Pictures stay out; everything else in the records below is copied exactly.

::: MATERIAL PROVIDED :::

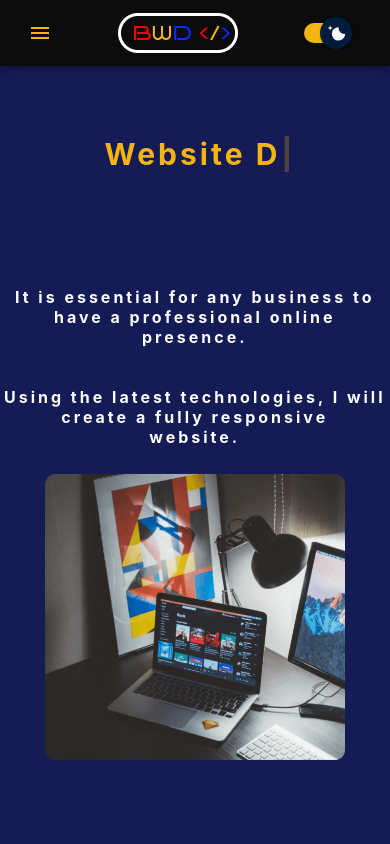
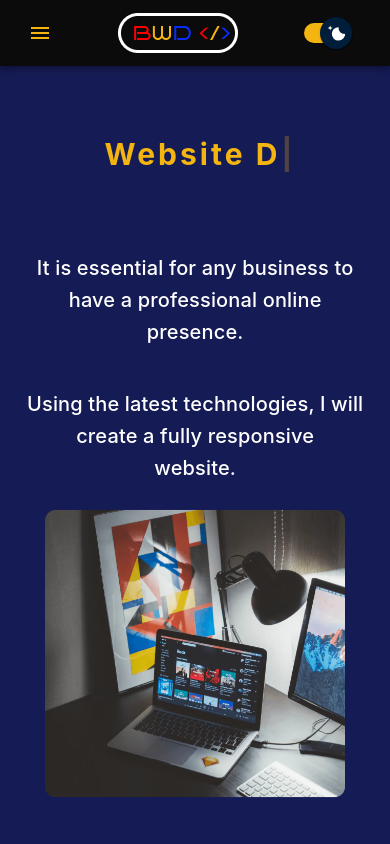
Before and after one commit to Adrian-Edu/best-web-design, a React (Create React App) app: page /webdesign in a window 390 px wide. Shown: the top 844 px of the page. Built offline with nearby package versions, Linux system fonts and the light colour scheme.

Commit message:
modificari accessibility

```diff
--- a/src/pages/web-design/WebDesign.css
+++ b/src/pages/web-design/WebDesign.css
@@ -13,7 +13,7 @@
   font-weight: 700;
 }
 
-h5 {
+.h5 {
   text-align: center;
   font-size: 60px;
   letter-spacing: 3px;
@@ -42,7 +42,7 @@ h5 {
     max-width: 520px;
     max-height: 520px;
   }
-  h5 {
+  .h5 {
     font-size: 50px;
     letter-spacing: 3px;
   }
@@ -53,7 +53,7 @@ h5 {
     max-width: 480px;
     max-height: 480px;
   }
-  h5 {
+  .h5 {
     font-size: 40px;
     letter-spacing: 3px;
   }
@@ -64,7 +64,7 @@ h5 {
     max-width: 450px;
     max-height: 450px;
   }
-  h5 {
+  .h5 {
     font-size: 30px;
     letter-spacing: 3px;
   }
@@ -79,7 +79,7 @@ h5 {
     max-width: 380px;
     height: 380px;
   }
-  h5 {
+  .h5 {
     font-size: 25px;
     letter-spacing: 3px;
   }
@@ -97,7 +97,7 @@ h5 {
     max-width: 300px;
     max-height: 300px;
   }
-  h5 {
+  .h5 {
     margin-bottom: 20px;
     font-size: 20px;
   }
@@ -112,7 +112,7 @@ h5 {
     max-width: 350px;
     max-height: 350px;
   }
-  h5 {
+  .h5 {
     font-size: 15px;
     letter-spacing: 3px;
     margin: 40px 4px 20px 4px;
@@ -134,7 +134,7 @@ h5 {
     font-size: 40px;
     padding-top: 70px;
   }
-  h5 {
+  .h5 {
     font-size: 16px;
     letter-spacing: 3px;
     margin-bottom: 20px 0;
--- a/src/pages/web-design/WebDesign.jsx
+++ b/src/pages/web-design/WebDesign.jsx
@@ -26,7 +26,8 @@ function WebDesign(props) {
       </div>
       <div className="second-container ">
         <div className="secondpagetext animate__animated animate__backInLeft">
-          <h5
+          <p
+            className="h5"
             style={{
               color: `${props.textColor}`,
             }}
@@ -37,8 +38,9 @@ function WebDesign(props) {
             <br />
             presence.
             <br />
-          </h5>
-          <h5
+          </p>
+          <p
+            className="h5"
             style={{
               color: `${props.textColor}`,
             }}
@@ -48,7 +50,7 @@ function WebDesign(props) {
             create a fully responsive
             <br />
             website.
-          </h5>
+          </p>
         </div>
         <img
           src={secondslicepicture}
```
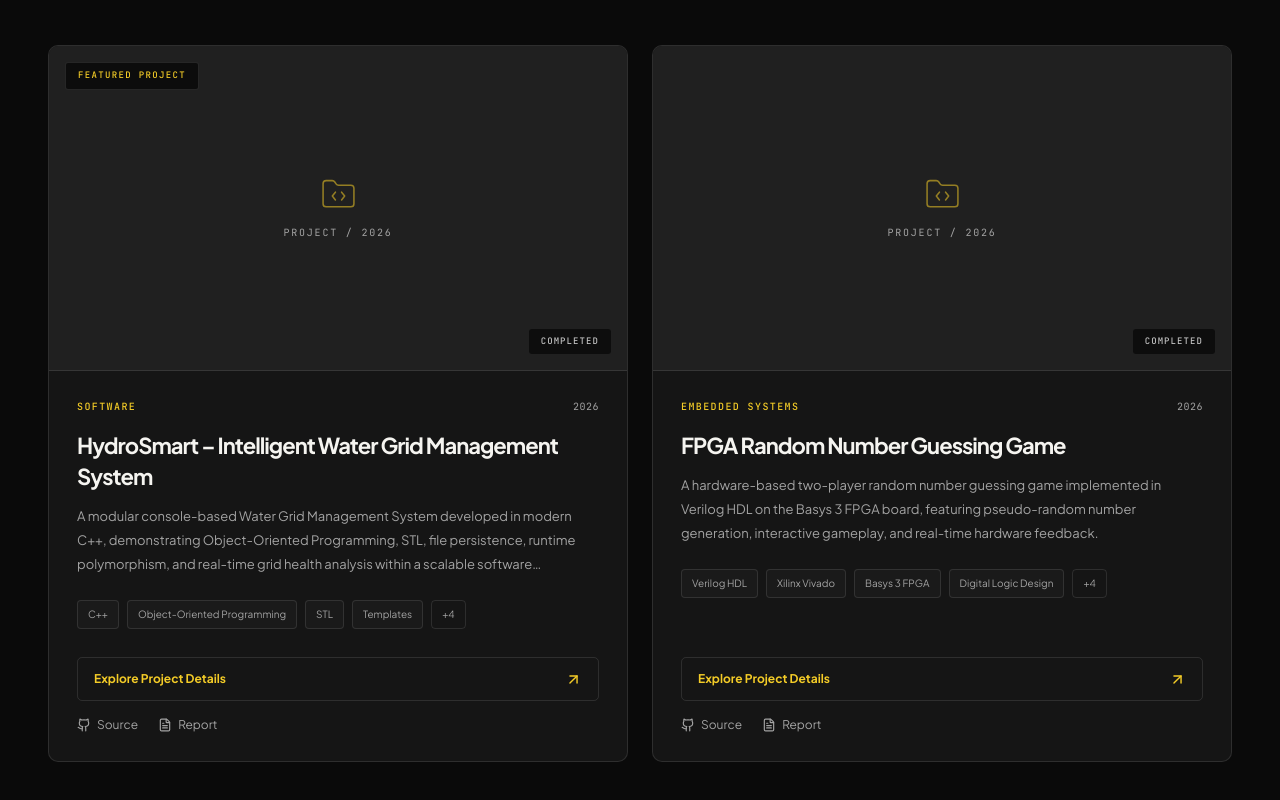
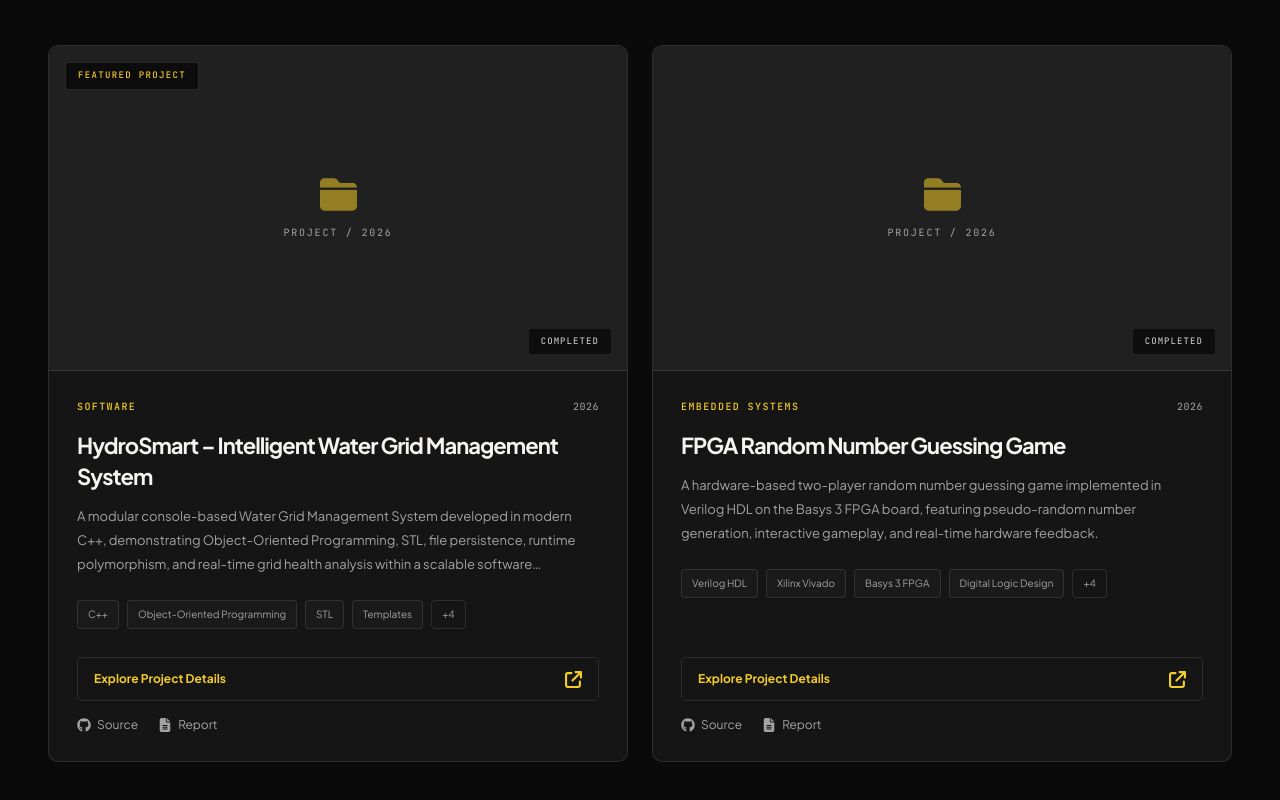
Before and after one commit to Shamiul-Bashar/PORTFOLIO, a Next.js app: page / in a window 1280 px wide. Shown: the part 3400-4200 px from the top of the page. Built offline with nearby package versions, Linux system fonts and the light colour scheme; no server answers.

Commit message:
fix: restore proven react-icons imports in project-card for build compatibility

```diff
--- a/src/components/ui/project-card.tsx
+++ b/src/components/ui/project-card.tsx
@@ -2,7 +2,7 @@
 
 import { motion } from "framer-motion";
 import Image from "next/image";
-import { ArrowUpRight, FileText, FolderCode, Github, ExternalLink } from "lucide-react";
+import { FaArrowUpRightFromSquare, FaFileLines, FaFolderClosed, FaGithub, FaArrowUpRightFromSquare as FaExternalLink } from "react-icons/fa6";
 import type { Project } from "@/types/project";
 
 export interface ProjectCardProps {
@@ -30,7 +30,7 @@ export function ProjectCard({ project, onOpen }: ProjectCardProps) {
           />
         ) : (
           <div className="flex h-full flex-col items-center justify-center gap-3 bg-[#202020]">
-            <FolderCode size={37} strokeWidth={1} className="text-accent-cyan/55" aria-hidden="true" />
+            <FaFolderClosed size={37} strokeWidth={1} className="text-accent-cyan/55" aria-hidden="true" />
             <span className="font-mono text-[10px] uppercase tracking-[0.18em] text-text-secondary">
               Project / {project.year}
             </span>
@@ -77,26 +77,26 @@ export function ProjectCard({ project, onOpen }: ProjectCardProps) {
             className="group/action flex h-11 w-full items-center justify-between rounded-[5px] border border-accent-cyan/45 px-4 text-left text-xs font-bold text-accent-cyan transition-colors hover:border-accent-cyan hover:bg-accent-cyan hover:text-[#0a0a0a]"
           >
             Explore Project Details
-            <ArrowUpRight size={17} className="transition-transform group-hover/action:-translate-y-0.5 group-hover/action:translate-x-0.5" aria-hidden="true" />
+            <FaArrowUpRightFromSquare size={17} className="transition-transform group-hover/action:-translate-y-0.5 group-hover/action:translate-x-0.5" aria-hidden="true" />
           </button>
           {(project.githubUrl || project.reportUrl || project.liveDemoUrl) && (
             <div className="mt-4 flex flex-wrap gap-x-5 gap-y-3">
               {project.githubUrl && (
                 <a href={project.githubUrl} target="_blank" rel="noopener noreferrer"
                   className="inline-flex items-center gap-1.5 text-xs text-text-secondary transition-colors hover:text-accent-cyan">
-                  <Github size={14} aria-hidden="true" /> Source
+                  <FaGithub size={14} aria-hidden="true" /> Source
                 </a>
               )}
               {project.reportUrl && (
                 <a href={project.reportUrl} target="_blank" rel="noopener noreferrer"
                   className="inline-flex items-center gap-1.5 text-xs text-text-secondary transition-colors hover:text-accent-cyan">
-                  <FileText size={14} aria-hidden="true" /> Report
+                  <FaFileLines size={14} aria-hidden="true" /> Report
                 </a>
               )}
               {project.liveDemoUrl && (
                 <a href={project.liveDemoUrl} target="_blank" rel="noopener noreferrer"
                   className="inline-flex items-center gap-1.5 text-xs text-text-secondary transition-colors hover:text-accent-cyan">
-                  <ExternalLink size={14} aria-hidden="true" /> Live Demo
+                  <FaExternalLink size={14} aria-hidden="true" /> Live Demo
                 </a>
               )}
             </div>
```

:::

[EXPECTED ANSWER]:
Before and after one commit to Adrian-Edu/best-web-design, a React (Create React App) app: page /webdesign in a window 390 px wide. Shown: the top 844 px of the page. Built offline with nearby package versions, Linux system fonts and the light colour scheme.

Commit message:
modificari accessibility

```diff
--- a/src/pages/web-design/WebDesign.css
+++ b/src/pages/web-design/WebDesign.css
@@ -13,7 +13,7 @@
   font-weight: 700;
 }
 
-h5 {
+.h5 {
   text-align: center;
   font-size: 60px;
   letter-spacing: 3px;
@@ -42,7 +42,7 @@ h5 {
     max-width: 520px;
     max-height: 520px;
   }
-  h5 {
+  .h5 {
     font-size: 50px;
     letter-spacing: 3px;
   }
@@ -53,7 +53,7 @@ h5 {
     max-width: 480px;
     max-height: 480px;
   }
-  h5 {
+  .h5 {
     font-size: 40px;
     letter-spacing: 3px;
   }
@@ -64,7 +64,7 @@ h5 {
     max-width: 450px;
     max-height: 450px;
   }
-  h5 {
+  .h5 {
     font-size: 30px;
     letter-spacing: 3px;
   }
@@ -79,7 +79,7 @@ h5 {
     max-width: 380px;
     height: 380px;
   }
-  h5 {
+  .h5 {
     font-size: 25px;
     letter-spacing: 3px;
   }
@@ -97,7 +97,7 @@ h5 {
     max-width: 300px;
     max-height: 300px;
   }
-  h5 {
+  .h5 {
     margin-bottom: 20px;
     font-size: 20px;
   }
@@ -112,7 +112,7 @@ h5 {
     max-width: 350px;
     max-height: 350px;
   }
-  h5 {
+  .h5 {
     font-size: 15px;
     letter-spacing: 3px;
     margin: 40px 4px 20px 4px;
@@ -134,7 +134,7 @@ h5 {
     font-size: 40px;
     padding-top: 70px;
   }
-  h5 {
+  .h5 {
     font-size: 16px;
     letter-spacing: 3px;
     margin-bottom: 20px 0;
--- a/src/pages/web-design/WebDesign.jsx
+++ b/src/pages/web-design/WebDesign.jsx
@@ -26,7 +26,8 @@ function WebDesign(props) {
       </div>
       <div className="second-container ">
         <div className="secondpagetext animate__animated animate__backInLeft">
-          <h5
+          <p
+            className="h5"
             style={{
               color: `${props.textColor}`,
             }}
@@ -37,8 +38,9 @@ function WebDesign(props) {
             <br />
             presence.
             <br />
-          </h5>
-          <h5
+          </p>
+          <p
+            className="h5"
             style={{
               color: `${props.textColor}`,
             }}
@@ -48,7 +50,7 @@ function WebDesign(props) {
             create a fully responsive
             <br />
             website.
-          </h5>
+          </p>
         </div>
         <img
           src={secondslicepicture}
```
Before and after one commit to Shamiul-Bashar/PORTFOLIO, a Next.js app: page / in a window 1280 px wide. Shown: the part 3400-4200 px from the top of the page. Built offline with nearby package versions, Linux system fonts and the light colour scheme; no server answers.

Commit message:
fix: restore proven react-icons imports in project-card for build compatibility

```diff
--- a/src/components/ui/project-card.tsx
+++ b/src/components/ui/project-card.tsx
@@ -2,7 +2,7 @@
 
 import { motion } from "framer-motion";
 import Image from "next/image";
-import { ArrowUpRight, FileText, FolderCode, Github, ExternalLink } from "lucide-react";
+import { FaArrowUpRightFromSquare, FaFileLines, FaFolderClosed, FaGithub, FaArrowUpRightFromSquare as FaExternalLink } from "react-icons/fa6";
 import type { Project } from "@/types/project";
 
 export interface ProjectCardProps {
@@ -30,7 +30,7 @@ export function ProjectCard({ project, onOpen }: ProjectCardProps) {
           />
         ) : (
           <div className="flex h-full flex-col items-center justify-center gap-3 bg-[#202020]">
-            <FolderCode size={37} strokeWidth={1} className="text-accent-cyan/55" aria-hidden="true" />
+            <FaFolderClosed size={37} strokeWidth={1} className="text-accent-cyan/55" aria-hidden="true" />
             <span className="font-mono text-[10px] uppercase tracking-[0.18em] text-text-secondary">
               Project / {project.year}
             </span>
@@ -77,26 +77,26 @@ export function ProjectCard({ project, onOpen }: ProjectCardProps) {
             className="group/action flex h-11 w-full items-center justify-between rounded-[5px] border border-accent-cyan/45 px-4 text-left text-xs font-bold text-accent-cyan transition-colors hover:border-accent-cyan hover:bg-accent-cyan hover:text-[#0a0a0a]"
           >
             Explore Project Details
-            <ArrowUpRight size={17} className="transition-transform group-hover/action:-translate-y-0.5 group-hover/action:translate-x-0.5" aria-hidden="true" />
+            <FaArrowUpRightFromSquare size={17} className="transition-transform group-hover/action:-translate-y-0.5 group-hover/action:translate-x-0.5" aria-hidden="true" />
           </button>
           {(project.githubUrl || project.reportUrl || project.liveDemoUrl) && (
             <div className="mt-4 flex flex-wrap gap-x-5 gap-y-3">
               {project.githubUrl && (
                 <a href={project.githubUrl} target="_blank" rel="noopener noreferrer"
                   className="inline-flex items-center gap-1.5 text-xs text-text-secondary transition-colors hover:text-accent-cyan">
-                  <Github size={14} aria-hidden="true" /> Source
+                  <FaGithub size={14} aria-hidden="true" /> Source
                 </a>
               )}
               {project.reportUrl && (
                 <a href={project.reportUrl} target="_blank" rel="noopener noreferrer"
                   className="inline-flex items-center gap-1.5 text-xs text-text-secondary transition-colors hover:text-accent-cyan">
-                  <FileText size={14} aria-hidden="true" /> Report
+                  <FaFileLines size={14} aria-hidden="true" /> Report
                 </a>
               )}
               {project.liveDemoUrl && (
                 <a href={project.liveDemoUrl} target="_blank" rel="noopener noreferrer"
                   className="inline-flex items-center gap-1.5 text-xs text-text-secondary transition-colors hover:text-accent-cyan">
-                  <ExternalLink size={14} aria-hidden="true" /> Live Demo
+                  <FaExternalLink size={14} aria-hidden="true" /> Live Demo
                 </a>
               )}
             </div>
```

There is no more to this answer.